We are all at risk for heat illness, whether we are working or simply living our day to day lives. There were 8,081 heat-related deaths reported in the United States between 1999 and 2010. In 5,783 of those deaths, the cause was exposure to excessive heat. Overall, July and August had the highest number of reported deaths.
What is heat illness?
Heat-related illness is a condition that results from exposure to extreme heat where the body is unable to properly cool, leading to a rapid rise in body temperature. Our bodies use the evaporation of sweat to remove heat. When the humidity is high, sweat does not evaporate as quickly often preventing the body from releasing heat quickly.
Heat related illness includes:
- Heat stress
- Heat exhaustion
- Heat rash
- Heat cramps
- Heat stroke

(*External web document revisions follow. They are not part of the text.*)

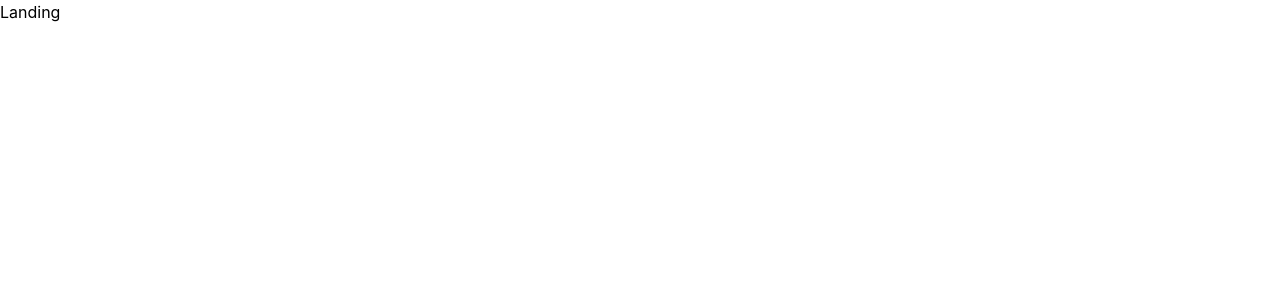
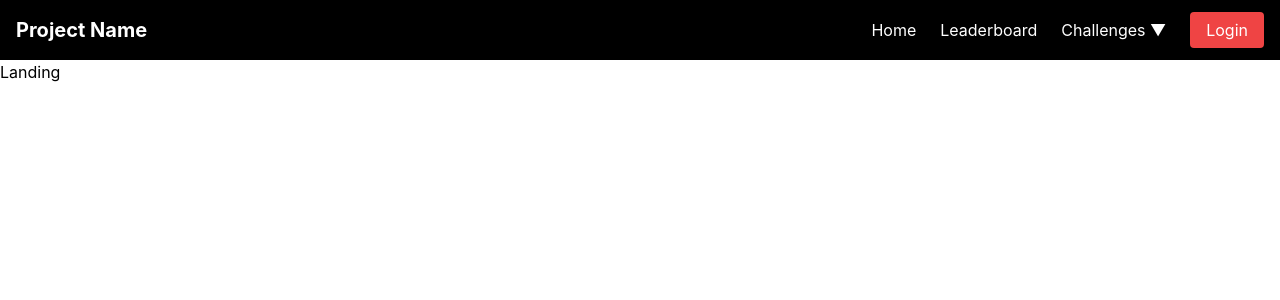
Before and after one commit to anika213/mos-mit-ctc, a React (Create React App) app in the folder frontend/: page / in a window 1280 px wide. Shown: the top 300 px of the page. Built offline with nearby package versions, Linux system fonts and the light colour scheme.

Commit message:
frontend for navbar, incorporated on landing page

```diff
--- a/frontend/src/pages/Landing.js
+++ b/frontend/src/pages/Landing.js
@@ -1,9 +1,10 @@
-
 import './Landing.module.css';
+import Navbar from './Navbar.js'
 
 function Landing() {
   return (
     <div>
+        <Navbar/>
         <p>Landing</p>
     </div>
   );
--- /dev/null
+++ b/frontend/src/pages/Navbar.js
@@ -0,0 +1,47 @@
+import React, { useState } from 'react';
+
+const Navbar = () => {
+  const [isMobileMenuOpen, setMobileMenuOpen] = useState(false);
+  const [isDropdownOpen, setDropdownOpen] = useState(false);
+
+  const toggleMobileMenu = () => {
+    setMobileMenuOpen(!isMobileMenuOpen);
+  };
+
+  const toggleDropdown = () => {
+    setDropdownOpen(!isDropdownOpen);
+  };
+
+  return (
+    <nav className="bg-black text-white">
+      <div className="container mx-auto flex items-center justify-between p-4">
+        <div className="text-xl font-bold">Project Name</div>
+        <div className="md:hidden" onClick={toggleMobileMenu}>
+          <div className="text-2xl">☰</div>
+        </div>
+        <ul className={`md:flex md:items-center md:space-x-6 ${isMobileMenuOpen ? 'block' : 'hidden'} md:block`}>
+          <li><a href="#" className="hover:text-gray-400">Home</a></li>
+          <li><a href="#" className="hover:text-gray-400">Leaderboard</a></li>
+          <li className="relative group">
+            <span
+              className="cursor-pointer hover:text-gray-400"
+              onMouseEnter={toggleDropdown}
+              onMouseLeave={toggleDropdown}
+            >
+              Challenges ▼
+            </span>
+            {isDropdownOpen && (
+              <ul className="absolute left-0 mt-2 bg-black text-white shadow-lg rounded-md w-40">
+                <li className="p-2 hover:bg-gray-700"><a href="#">Challenge 1</a></li>
+                <li className="p-2 hover:bg-gray-700"><a href="#">Challenge 2</a></li>
+              </ul>
+            )}
+          </li>
+          <li><a href="#" className="bg-red-500 text-white py-2 px-4 rounded hover:bg-red-600">Login</a></li>
+        </ul>
+      </div>
+    </nav>
+  );
+};
+
+export default Navbar;
```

Symptoms and first aid recommendations can vary based on the illness. NIOSH (the National Institute for Occupations Safety and Health) provides valuable recommendations for employers and the public to review.
Who is affected by heat illness?
Whether we are working in the attic, enjoying a pleasant hike or working outdoors, anyone is susceptible. Some, though, may be at greater risk such as infants and children up to 4 years old as well as people 65 years of age and older. Those with existing medical conditions, such as diabetes and heart disease also face higher risk. Even young and healthy individuals, though, can be affected if they participate in strenuous physical activities in the heat. Drinking alcohol and certain medications can also lead to a greater risk.
What can we do?
- During a heat wave, be sure to frequently check on those at risk such as the elderly, disabled or homebound.
- Never leave children alone in cars. Additionally, dress infants and children in cool, loose clothing and shade their heads and faces from the sun.
- Take precautions by limiting sun exposure during midday hours and drink plenty of nonalcoholic fluids, primarily water. Take breaks regularly in order to cool down.
- Lastly, we cannot forget our pets so provide plenty of fresh water and leave the water in a shady area.
What can we do for workers?
Workers at risk of heat stress include workers in hot environments such as firefighters, bakery workers, farmers, construction workers, miners, boiler room workers, factory workers, among others. Exposure to extreme heat can result in occupational illnesses and injuries. Heat can also increase the risk of injuries in workers due to sweaty palms, fogged-up safety glasses, or dizziness. Burns can also result from an accidental contact with hot surfaces or steam.
Employers should provide training to workers so they understand what heat stress is, how it affects their health and safety, and how it can be prevented.
Although heat illness is a risk to us all, we can take precautions to protect ourselves. We provide safety meeting sheets to share with workers and crews, you can download them here. For additional information, contact us.